▶ _EXERCISE_: Find every line containing the word "tested" in the records below; report only how many there are.

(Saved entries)
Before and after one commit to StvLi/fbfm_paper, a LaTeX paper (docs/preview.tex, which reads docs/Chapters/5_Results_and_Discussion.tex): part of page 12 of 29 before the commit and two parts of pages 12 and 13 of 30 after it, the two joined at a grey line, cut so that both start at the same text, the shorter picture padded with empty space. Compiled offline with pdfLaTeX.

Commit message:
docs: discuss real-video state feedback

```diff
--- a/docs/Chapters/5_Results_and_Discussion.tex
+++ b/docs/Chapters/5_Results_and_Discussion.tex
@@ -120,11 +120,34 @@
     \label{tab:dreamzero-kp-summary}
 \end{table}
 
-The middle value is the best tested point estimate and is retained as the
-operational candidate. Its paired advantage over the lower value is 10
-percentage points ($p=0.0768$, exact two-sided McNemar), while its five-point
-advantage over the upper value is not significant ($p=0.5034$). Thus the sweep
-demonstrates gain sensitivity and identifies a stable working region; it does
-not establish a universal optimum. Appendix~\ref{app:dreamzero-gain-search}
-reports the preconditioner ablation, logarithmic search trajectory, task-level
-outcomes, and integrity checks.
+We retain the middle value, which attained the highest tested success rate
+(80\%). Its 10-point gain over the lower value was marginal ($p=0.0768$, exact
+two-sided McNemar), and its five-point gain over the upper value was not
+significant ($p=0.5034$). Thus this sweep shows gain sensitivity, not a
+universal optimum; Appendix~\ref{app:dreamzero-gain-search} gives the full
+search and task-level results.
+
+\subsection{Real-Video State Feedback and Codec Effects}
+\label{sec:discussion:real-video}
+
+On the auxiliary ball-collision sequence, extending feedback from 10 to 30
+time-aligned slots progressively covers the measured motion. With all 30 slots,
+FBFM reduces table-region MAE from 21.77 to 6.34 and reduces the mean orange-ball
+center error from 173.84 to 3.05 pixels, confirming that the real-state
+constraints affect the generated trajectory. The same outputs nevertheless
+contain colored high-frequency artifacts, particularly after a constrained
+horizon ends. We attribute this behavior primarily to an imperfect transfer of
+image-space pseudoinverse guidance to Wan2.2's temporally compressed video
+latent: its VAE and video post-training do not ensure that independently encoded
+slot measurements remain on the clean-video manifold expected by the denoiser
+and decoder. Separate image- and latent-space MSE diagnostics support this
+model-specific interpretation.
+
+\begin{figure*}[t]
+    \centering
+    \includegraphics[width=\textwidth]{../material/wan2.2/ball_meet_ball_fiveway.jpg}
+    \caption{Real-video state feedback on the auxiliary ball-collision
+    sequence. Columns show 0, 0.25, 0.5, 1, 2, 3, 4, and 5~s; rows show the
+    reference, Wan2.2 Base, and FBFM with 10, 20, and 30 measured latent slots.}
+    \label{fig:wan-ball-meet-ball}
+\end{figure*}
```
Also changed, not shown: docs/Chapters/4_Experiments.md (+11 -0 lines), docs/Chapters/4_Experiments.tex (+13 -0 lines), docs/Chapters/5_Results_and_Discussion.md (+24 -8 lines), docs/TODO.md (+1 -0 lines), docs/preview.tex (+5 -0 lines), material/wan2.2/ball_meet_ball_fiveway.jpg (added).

▶ _OUTPUT OF THE TASK_: 2